Dear President-Elect Obama and Pastor Rick Warren:
I was at first dismayed and appalled at the idea of Rick Warren delivering the invocation at your inauguration. When I first heard of the choice I must admit I was incredulous that you would give someone who, despite his intelligence in some matters, appears to wish gays and lesbians did not exist. As of merely couple of weeks ago, the Saddleback church did not welcome "unrepentant" gays and lesbians, and even has had an outreach program to "help" gays and lesbians choose a heterosexual lifestyle.
But then a few important things happened. Pastor Warren, you displayed the courage of your convictions when you stood up to folks who did not want you delivering the invocation for someone such as Barack Obama, who has stood very clearly for overall civil rights for the LGBT community (to the unfortunate exclusion of full marriage). You also accepted an invitation to dinner from Melissa Etheridge, a prominent lesbian who is married and has children, and who has been very outspoken in defense of marriage rights for same sex couples. I applaud you for having the courage to act in a Christ-like way and open yourself up to knowing and loving people you may disagree with deeply.
President-Elect Obama, I am glad America is getting a President like yourself, someone who is willing to stick his neck out and make hard decisions, who is willing to challenge his base in order to further dialog on important issues such as LGBT rights, as well as to make common cause with someone such as Pastor Warren. Not only did Pastor Warren omit some of the most egregious text on church website within a few days of the controversy breaking open, he also does much more for the poor and disadvantaged of the world than most. His practice of reverse tithing (giving 90% of his income instead of 10%) and his work to help those with HIV/AIDS are admirable.

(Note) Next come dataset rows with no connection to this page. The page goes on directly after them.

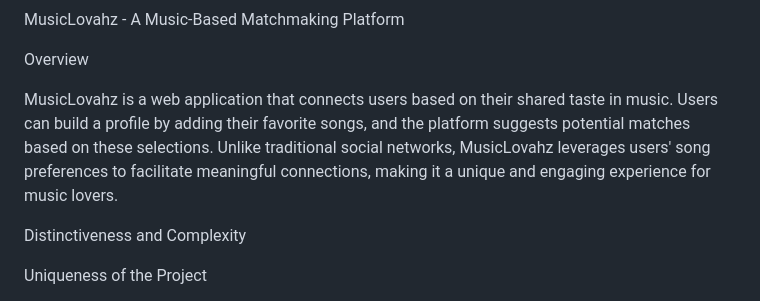
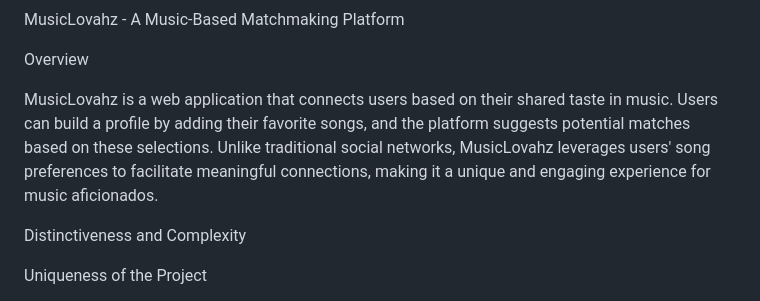
Before and after one commit to mikeonefive/MusicLovahz, a Markdown page: README.md, the part around the change. Rendered like a GitHub page.

```diff
--- a/README.md
+++ b/README.md
@@ -2,7 +2,7 @@ MusicLovahz - A Music-Based Matchmaking Platform
 
 Overview
 
-MusicLovahz is a web application that connects users based on their shared taste in music. Users can build a profile by adding their favorite songs, and the platform suggests potential matches based on these selections. Unlike traditional social networks, MusicLovahz leverages users' song preferences to facilitate meaningful connections, making it a unique and engaging experience for music lovers.
+MusicLovahz is a web application that connects users based on their shared taste in music. Users can build a profile by adding their favorite songs, and the platform suggests potential matches based on these selections. Unlike traditional social networks, MusicLovahz leverages users' song preferences to facilitate meaningful connections, making it a unique and engaging experience for music aficionados.
 
 Distinctiveness and Complexity
 
```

However, I must publicly take issue with you both on your positions regarding same sex marriage. President-Elect, I was a little disappointed, yet only slightly surprised, to read in your book The Audacity of Hope that you "believe that American society can choose to carve out a special place for the union of a man and a woman as the unit of child rearing most common to every culture."
Even though you do go on to state that you support full legal rights for same sex couples (hospital visitation, property rights, etc.), this is cold comfort to those who want the recognition of their secular and/or spiritual communities as married couples. Denying this recognition I think is not only gratuitous, but also cruel. Especially doing it in the name of "a special place... for child rearing". According to the "State of Our Unions 2007" by the Marriage Project at Rutgers University, marriage as an institution is in decline overall, and large numbers of children grow up in single parent or otherwise "fragile" households.
In this environment, then, it seems nonsensical to deny the right to marry to a population who could, conceivably, renew the institution and offer loving, two parent households to children with the same security and rights that opposite sex couples can offer their children. Furthermore, in this time of tight budgets, why not simply open marriage up to same sex couples, instead of starting what would surely be a cumbersome process of creating an entirely new legal category called "civil union"? If you truly do believe in giving the same rights to same sex couples, I see no legitimate reason not to call it "marriage".
Of course, we could instead drop marriage altogether as a legal category, call all unions "civil unions", and let the religious institutions do the marrying. However, I think this would be more cumbersome than simply opening up marriage, and also smacks of a sort of "if we can't keep it for ourselves, then no one can have it."
I hope you will both do some serious soul searching in the months to come and change your positions on same sex marriage. It seems to me fairly certain that within the next generation same sex marriage will become a reality in this country. Which side of history do you want to be on?